Task goal:
Report only the number of lines below in which the string "ClientGrowth" appears.

Front-end code edit data:
----------

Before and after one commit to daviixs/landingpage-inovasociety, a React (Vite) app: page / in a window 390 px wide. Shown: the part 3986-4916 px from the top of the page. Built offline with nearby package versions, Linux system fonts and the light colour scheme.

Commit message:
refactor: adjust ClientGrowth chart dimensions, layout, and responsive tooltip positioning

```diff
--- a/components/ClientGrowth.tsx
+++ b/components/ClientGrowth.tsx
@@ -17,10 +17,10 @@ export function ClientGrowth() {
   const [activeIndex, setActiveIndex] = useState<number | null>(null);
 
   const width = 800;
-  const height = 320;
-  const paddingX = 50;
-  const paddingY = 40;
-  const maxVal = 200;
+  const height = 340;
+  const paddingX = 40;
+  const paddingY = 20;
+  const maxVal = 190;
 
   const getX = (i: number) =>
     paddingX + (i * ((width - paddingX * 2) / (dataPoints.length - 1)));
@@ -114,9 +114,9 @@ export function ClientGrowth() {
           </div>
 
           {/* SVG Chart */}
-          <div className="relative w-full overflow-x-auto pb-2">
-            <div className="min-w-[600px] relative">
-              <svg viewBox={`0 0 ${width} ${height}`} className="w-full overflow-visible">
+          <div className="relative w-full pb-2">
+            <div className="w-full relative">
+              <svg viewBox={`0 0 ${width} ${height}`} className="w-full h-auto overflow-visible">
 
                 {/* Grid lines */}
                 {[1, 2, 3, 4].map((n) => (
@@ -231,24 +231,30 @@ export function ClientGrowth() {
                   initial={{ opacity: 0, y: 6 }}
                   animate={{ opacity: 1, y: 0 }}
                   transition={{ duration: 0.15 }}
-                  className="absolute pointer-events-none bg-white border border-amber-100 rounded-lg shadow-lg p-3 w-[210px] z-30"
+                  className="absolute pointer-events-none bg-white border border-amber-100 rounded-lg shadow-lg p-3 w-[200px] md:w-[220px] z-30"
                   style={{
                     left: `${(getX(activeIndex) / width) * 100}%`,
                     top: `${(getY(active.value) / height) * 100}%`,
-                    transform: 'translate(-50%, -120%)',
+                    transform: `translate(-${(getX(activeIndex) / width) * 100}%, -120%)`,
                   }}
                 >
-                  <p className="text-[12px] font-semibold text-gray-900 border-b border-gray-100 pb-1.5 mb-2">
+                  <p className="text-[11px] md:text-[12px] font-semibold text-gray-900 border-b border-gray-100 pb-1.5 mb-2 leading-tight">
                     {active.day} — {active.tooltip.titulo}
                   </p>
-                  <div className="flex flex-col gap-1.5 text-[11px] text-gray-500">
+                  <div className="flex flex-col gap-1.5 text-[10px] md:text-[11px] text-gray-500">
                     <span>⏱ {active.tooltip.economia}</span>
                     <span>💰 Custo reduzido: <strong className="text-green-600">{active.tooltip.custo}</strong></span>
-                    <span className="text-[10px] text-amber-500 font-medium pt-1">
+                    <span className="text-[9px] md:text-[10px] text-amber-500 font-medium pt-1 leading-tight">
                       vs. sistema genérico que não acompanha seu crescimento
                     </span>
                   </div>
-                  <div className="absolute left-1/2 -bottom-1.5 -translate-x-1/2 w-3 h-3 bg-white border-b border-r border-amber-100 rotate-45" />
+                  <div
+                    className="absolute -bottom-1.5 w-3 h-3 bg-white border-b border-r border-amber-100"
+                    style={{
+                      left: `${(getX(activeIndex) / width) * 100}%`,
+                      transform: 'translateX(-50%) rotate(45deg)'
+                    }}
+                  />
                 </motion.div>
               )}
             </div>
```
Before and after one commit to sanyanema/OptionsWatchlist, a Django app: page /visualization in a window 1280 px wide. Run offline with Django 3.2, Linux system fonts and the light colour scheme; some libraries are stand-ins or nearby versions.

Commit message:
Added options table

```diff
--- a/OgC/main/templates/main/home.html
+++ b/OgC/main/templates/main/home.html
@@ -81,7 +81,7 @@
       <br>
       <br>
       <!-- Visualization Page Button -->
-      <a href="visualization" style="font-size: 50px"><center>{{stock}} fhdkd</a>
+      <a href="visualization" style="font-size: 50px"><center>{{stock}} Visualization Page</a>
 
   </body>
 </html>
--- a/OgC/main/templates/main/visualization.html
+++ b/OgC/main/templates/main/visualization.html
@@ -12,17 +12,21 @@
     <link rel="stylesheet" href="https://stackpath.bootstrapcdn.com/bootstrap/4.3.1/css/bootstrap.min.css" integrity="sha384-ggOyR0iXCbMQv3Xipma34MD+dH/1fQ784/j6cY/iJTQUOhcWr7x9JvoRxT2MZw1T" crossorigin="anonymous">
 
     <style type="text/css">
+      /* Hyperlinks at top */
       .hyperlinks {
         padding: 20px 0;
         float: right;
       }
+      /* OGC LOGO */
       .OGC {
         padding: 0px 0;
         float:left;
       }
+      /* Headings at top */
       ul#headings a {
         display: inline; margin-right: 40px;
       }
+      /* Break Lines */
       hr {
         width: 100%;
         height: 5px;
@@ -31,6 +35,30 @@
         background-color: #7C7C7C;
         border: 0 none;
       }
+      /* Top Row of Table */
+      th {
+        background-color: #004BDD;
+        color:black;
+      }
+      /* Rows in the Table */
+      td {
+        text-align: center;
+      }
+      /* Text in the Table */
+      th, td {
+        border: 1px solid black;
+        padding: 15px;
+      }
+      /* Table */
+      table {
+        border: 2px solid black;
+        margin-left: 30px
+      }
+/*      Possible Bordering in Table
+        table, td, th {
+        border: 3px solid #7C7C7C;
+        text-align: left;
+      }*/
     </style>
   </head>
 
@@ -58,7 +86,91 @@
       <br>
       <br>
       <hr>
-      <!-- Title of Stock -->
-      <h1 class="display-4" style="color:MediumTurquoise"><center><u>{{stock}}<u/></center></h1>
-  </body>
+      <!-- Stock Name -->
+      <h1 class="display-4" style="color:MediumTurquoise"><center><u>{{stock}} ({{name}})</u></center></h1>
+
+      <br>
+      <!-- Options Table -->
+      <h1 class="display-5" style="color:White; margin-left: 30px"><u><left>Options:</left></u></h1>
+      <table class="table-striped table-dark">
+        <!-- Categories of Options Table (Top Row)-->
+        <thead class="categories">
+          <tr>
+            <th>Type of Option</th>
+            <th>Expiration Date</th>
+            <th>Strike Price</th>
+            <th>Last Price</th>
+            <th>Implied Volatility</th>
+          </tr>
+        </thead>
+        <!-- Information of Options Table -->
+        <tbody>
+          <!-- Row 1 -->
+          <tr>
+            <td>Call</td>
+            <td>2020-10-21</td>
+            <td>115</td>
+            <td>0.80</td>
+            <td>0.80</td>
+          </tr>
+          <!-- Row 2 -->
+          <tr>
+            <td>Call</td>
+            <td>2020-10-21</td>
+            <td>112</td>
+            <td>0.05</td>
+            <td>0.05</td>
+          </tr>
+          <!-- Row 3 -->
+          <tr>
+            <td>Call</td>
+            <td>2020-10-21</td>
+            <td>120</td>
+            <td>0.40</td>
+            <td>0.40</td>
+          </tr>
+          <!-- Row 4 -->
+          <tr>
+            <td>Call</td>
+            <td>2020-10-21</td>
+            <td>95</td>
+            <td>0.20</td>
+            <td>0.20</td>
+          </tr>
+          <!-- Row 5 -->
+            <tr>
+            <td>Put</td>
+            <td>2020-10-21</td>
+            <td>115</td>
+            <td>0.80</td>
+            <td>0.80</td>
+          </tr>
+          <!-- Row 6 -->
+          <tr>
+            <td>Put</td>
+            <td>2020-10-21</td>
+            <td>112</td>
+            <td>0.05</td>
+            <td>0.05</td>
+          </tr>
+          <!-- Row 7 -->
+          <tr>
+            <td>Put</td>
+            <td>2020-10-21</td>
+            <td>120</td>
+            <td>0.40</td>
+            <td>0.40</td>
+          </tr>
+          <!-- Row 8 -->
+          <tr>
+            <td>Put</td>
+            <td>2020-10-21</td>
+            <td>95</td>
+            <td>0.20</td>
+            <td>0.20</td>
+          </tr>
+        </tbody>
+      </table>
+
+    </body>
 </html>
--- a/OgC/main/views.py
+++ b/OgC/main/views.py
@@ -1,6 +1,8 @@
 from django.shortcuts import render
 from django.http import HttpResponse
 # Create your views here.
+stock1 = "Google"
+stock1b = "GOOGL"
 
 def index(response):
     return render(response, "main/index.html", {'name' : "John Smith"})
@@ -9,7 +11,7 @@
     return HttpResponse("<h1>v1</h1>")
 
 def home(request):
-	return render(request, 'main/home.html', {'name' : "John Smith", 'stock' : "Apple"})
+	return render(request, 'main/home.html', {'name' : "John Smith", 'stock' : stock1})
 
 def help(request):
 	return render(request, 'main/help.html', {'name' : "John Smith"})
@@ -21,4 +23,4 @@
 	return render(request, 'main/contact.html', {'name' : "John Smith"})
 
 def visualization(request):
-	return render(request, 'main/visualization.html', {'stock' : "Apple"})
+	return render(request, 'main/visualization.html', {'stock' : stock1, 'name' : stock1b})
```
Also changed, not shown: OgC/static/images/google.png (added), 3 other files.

----------

Answer space:
6